For budget-conscious schools, a school security system that includes remote monitoring can be a cost-effective way to manage security. These systems send a notification to an offsite team whenever a camera is triggered, which means that a school can be more proactive about identifying and responding to threats before they become serious. This is especially beneficial for schools that cannot afford to hire a physical guard to patrol the campus after school and during holidays.


School security is more than stopping threats to life safety; it’s also about creating an environment where students and teachers can feel safe to learn and work. Unfortunately, in the wake of recent events, many schools are struggling to create a positive learning and working environment for students and staff.

One of the simplest ways to improve security at a school is by keeping the exterior well-lit. This not only provides a deterrent against unwanted intruders, but also makes them more identifiable in security videos should they become a problem.

Other school security measures include the use of visitor management systems, CCTV monitoring and the implementation of perimeter security. Additionally, the use of clear signage, limiting access via secure entry systems, managing data access, educating students and staff on emergency procedures and conducting risk assessments all contribute to a comprehensive school security approach.

It’s important for school administrators to understand how their security measures impact student perceptions of safety. Visibly conspicuous security features, such as metal detectors or barred windows, can increase students’ perceived sense of danger and may even alarm them. Thankfully, protective building materials are now available that blend into the background for improved security that works in conjunction with occupant-centered design.

For example, multifunctional, fire-rated security glazing resembles traditional window glass for school security that doesn’t compromise the open and inviting environment of educational facilities. It’s important for school security professionals to take this into account as they make recommendations on how best to safeguard their institutions. The more a school focuses on improving security, the less they have to worry about their safety. A good way to do this is by ensuring that basic security measures are implemented and then continuously looking for improvements.

Door Locks

School security should be designed to blend into the background so students can feel safe and confident. While systems that are easily observed may deter some threats, they can also increase alarm among students. Multifunctional, fire-rated security glazing is one solution that works with occupant-centered design to improve school safety without limiting visibility or hindering the flow of traffic.

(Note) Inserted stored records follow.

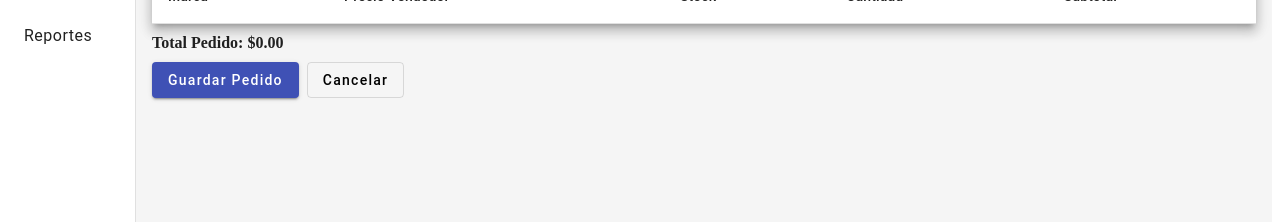
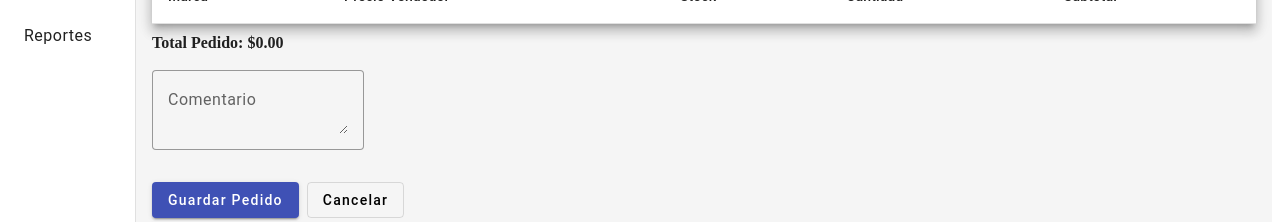
Before and after one commit to jpcintegral/misventasAg, an Angular app: page /surtido/new in a window 1280 px wide. Shown: the part 244-466 px from the top of the page. Built offline with nearby package versions, Linux system fonts and the light colour scheme; no server answers; sample sign-in values are in the browser's storage.

Commit message:
se agrega campo de comentario en el formulario de venta y se muestra en detalle de venta

```diff
--- a/src/app/components/surtido/create-seller-order.component.html
+++ b/src/app/components/surtido/create-seller-order.component.html
@@ -54,6 +54,18 @@
   <div class="total">
     Total Pedido: {{ calculateGrandTotal() | currency }}
   </div>
+   <br>
+        <!-- NUEVO CAMPO: Comentario -->
+        <mat-form-field appearance="outline" class="full-width mt-6">
+          <mat-label>Comentario</mat-label>
+          <textarea
+            matInput
+            formControlName="comentario"
+            rows="2"
+            placeholder="Agrega un comentario sobre la venta (opcional)">
+          </textarea>
+        </mat-form-field>
+        <br>
 
   <div class="buttons">
     <button mat-raised-button color="primary" type="submit">Guardar Pedido</button>
--- a/src/app/components/surtido/create-seller-order.component.ts
+++ b/src/app/components/surtido/create-seller-order.component.ts
@@ -29,7 +29,8 @@ export class CreateSellerOrderComponent implements OnInit {
 
   form = this.fb.group({
     vendedorId: [null, Validators.required],
-    articulos: this.fb.array([]) // FormArray dinámico
+    articulos: this.fb.array([]), // FormArray dinámico
+    comentario : ['']
   });
 
   vendedores: any[] = [];
@@ -121,7 +122,8 @@ export class CreateSellerOrderComponent implements OnInit {
       vendedor: this.form.value.vendedorId,
       fecha: new Date(),
       status: 'PENDIENTE',
-      total: this.calculateGrandTotal()
+      total: this.calculateGrandTotal(),
+      comentario: this.form.controls['comentario'].value || ''
     };
 
     this.api.createSellerOrder(pedido).subscribe({
--- a/src/app/components/ventas/sale-detail.component.html
+++ b/src/app/components/ventas/sale-detail.component.html
@@ -4,6 +4,9 @@
 
   <!-- Información de la venta -->
   <div class="venta-info">
+     <br>
+      <p><strong>Comentario: </strong>{{venta.comentario}}</p>
+
     <p  *ngIf="vendedor"><strong>Vendedor:</strong> {{ vendedor }}</p>
     <p ><strong>Fecha:</strong> {{ venta.fecha | date:'short' }}</p>
     <p><strong>Status:</strong> {{ venta.status }}</p>
--- a/src/app/components/ventas/sale-detail.component.ts
+++ b/src/app/components/ventas/sale-detail.component.ts
@@ -68,6 +68,7 @@ export class SaleDetailComponent implements OnInit {
             pagos: v.payments || [],
             payments: v.payments || [],
             total: v.total,
+            comentario: v.comentario || '',
             items: v.items.map((i: any) => ({
               id: i.id,
               articulo: i.articulo || 'N/A',
--- a/src/app/components/ventas/sale-form.component.html
+++ b/src/app/components/ventas/sale-form.component.html
@@ -47,14 +47,14 @@
       </table>
     </div>
 
-     <!-- Contenedor de campos (estatus, monto, evidencia) -->
+     <!-- Contenedor de campos (estatus, monto, evidencia, comentario) -->
     <div class="form-fields">
       <div class="status-select" *ngIf="calculateGrandTotal() > 0">
         <mat-form-field appearance="outline" class="full-width">
           <mat-label>Estatus de la Venta</mat-label>
           <mat-select [formControl]="form.controls['status']">
             <mat-option value="PENDIENTE">Pendiente</mat-option>
-            <mat-option value="CANCELADO">Cancelado</mat-option>"
+            <mat-option value="CANCELADO">Cancelado</mat-option>
             <mat-option value="PARCIAL">Parcial</mat-option>
             <mat-option value="PAGADO">Pagado</mat-option>
           </mat-select>
@@ -75,10 +75,20 @@
         <label for="evidencia">Comprobante de Pago (opcional)</label>
         <input id="evidencia" type="file" (change)="onFileSelected($event)">
       </div>
+
+        <br>
+        <!-- NUEVO CAMPO: Comentario -->
+        <mat-form-field appearance="outline" class="full-width mt-3">
+          <mat-label>Comentario</mat-label>
+          <textarea
+            matInput
+            formControlName="comentario"
+            rows="2"
+            placeholder="Agrega un comentario sobre la venta (opcional)">
+          </textarea>
+        </mat-form-field>
+       </div>
     </div>
-      </div>
-
-
 
   </div>
 
--- a/src/app/components/ventas/sale-form.component.ts
+++ b/src/app/components/ventas/sale-form.component.ts
@@ -37,6 +37,7 @@ export class SaleFormComponent implements OnInit {
   form = this.fb.group({
     articulos: this.fb.array<FormControl<number>>([]),
      status: this.fb.control('PENDIENTE', { nonNullable: true }),
+      comentario: [''],
 
   });
 montoControl = new FormControl(0, [Validators.required, Validators.min(0)]);
@@ -132,7 +133,8 @@ onFileSelected(event: any) {
     fecha: new Date(),
     status: this.form.controls['status'].value,
     total: this.calculateGrandTotal(),
-    vendedor: null
+    vendedor: null,
+    comentario: this.form.controls['comentario'].value || ''
   };
 
   this.api.createSellerOrder(venta).subscribe({
```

Schools are often situated on substantial grounds with large perimeters to protect. A combination of fencing and security lighting can help to deter intruders and monitor activity around the building, particularly when coupled with PTZ cameras.

Another critical aspect of school security is ensuring that all doors are locked during class time. In addition to requiring all visitors to sign in or check in with reception, it is important for schools to have secure door locks that are tested to resist forced entry. Ideally, the lock should have an ANSI or BHMA grade 1 rating.

Most K-12 schools have taken steps to tighten security in recent years, including outfitting classroom doors with interior locks and drafting active shooter preparedness plans. But these protocols vary by type of school, geography and other factors.

The best school security measures are ones that make staff, pupils and visitors feel safe while still maintaining a free, open, creative and educational atmosphere. It is a delicate balance that requires careful planning to ensure the safety of all involved while still offering kids a great place to learn and ease parents’ anxieties.

Schools are a vital part of our society, and they should be a welcoming and safe place for all people to spend their days. With the right security measures in place, teachers, pupils and visitors can focus on what matters most – learning and building a better future.